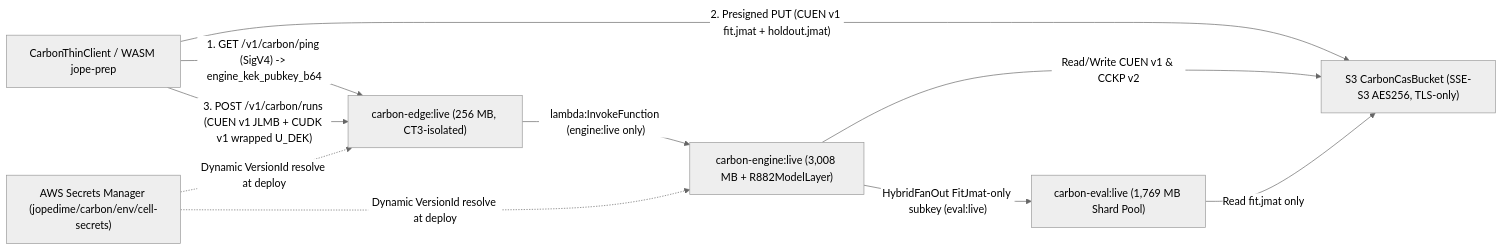
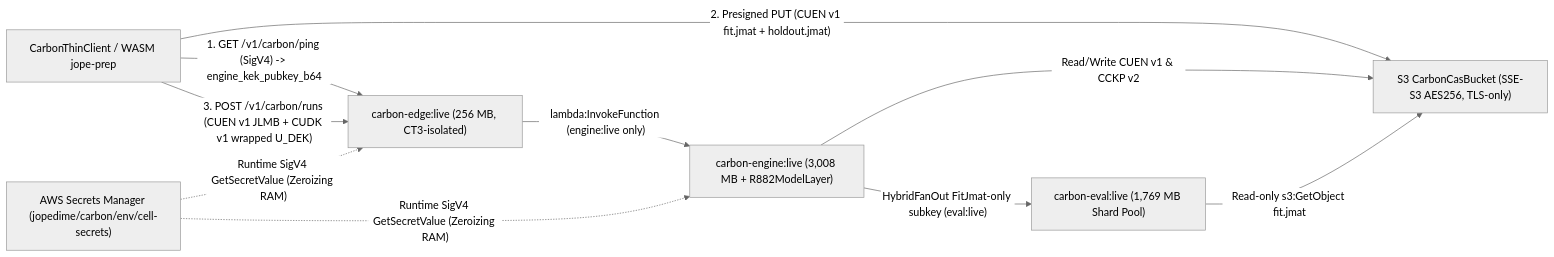
One commit to neverhuman/JopeDime changed the diagram in docs/runbooks/carbon-lambda-deploy.md. Above: the diagram before and after it, drawn with Mermaid (neutral theme). The commit also changed other lines of this file and 45 other files, not shown here.

````diff
--- a/docs/runbooks/carbon-lambda-deploy.md
+++ b/docs/runbooks/carbon-lambda-deploy.md
@@ -11,19 +11,19 @@
 ```mermaid
 flowchart LR
     Client["CarbonThinClient / WASM jope-prep"]
     Edge["carbon-edge:live (256 MB, CT3-isolated)"]
     CAS["S3 CarbonCasBucket (SSE-S3 AES256, TLS-only)"]
     Secrets["AWS Secrets Manager (jopedime/carbon/env/cell-secrets)"]
     Engine["carbon-engine:live (3,008 MB + R882ModelLayer)"]
     Eval["carbon-eval:live (1,769 MB Shard Pool)"]
 
     Client -- "1. GET /v1/carbon/ping (SigV4) -> engine_kek_pubkey_b64" --> Edge
     Client -- "2. Presigned PUT (CUEN v1 fit.jmat + holdout.jmat)" --> CAS
     Client -- "3. POST /v1/carbon/runs (CUEN v1 JLMB + CUDK v1 wrapped U_DEK)" --> Edge
     Edge -- "lambda:InvokeFunction (engine:live only)" --> Engine
-    Secrets -. "Dynamic VersionId resolve at deploy" .-> Edge
-    Secrets -. "Dynamic VersionId resolve at deploy" .-> Engine
+    Secrets -. "Runtime SigV4 GetSecretValue (Zeroizing RAM)" .-> Edge
+    Secrets -. "Runtime SigV4 GetSecretValue (Zeroizing RAM)" .-> Engine
     Engine -- "Read/Write CUEN v1 & CCKP v2" --> CAS
     Engine -- "HybridFanOut FitJmat-only subkey (eval:live)" --> Eval
-    Eval -- "Read fit.jmat only" --> CAS
+    Eval -- "Read-only s3:GetObject fit.jmat" --> CAS
 ```
````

● ● ●

## EXERCISE REQUIREMENTS
Wherever the word "Edge" shows up in the material, copy the line it is on.

## COMPLETED EXERCISE
     Edge["carbon-edge:live (256 MB, CT3-isolated)"]
     Client -- "1. GET /v1/carbon/ping (SigV4) -> engine_kek_pubkey_b64" --> Edge
     Client -- "3. POST /v1/carbon/runs (CUEN v1 JLMB + CUDK v1 wrapped U_DEK)" --> Edge
     Edge -- "lambda:InvokeFunction (engine:live only)" --> Engine
-    Secrets -. "Dynamic VersionId resolve at deploy" .-> Edge
+    Secrets -. "Runtime SigV4 GetSecretValue (Zeroizing RAM)" .-> Edge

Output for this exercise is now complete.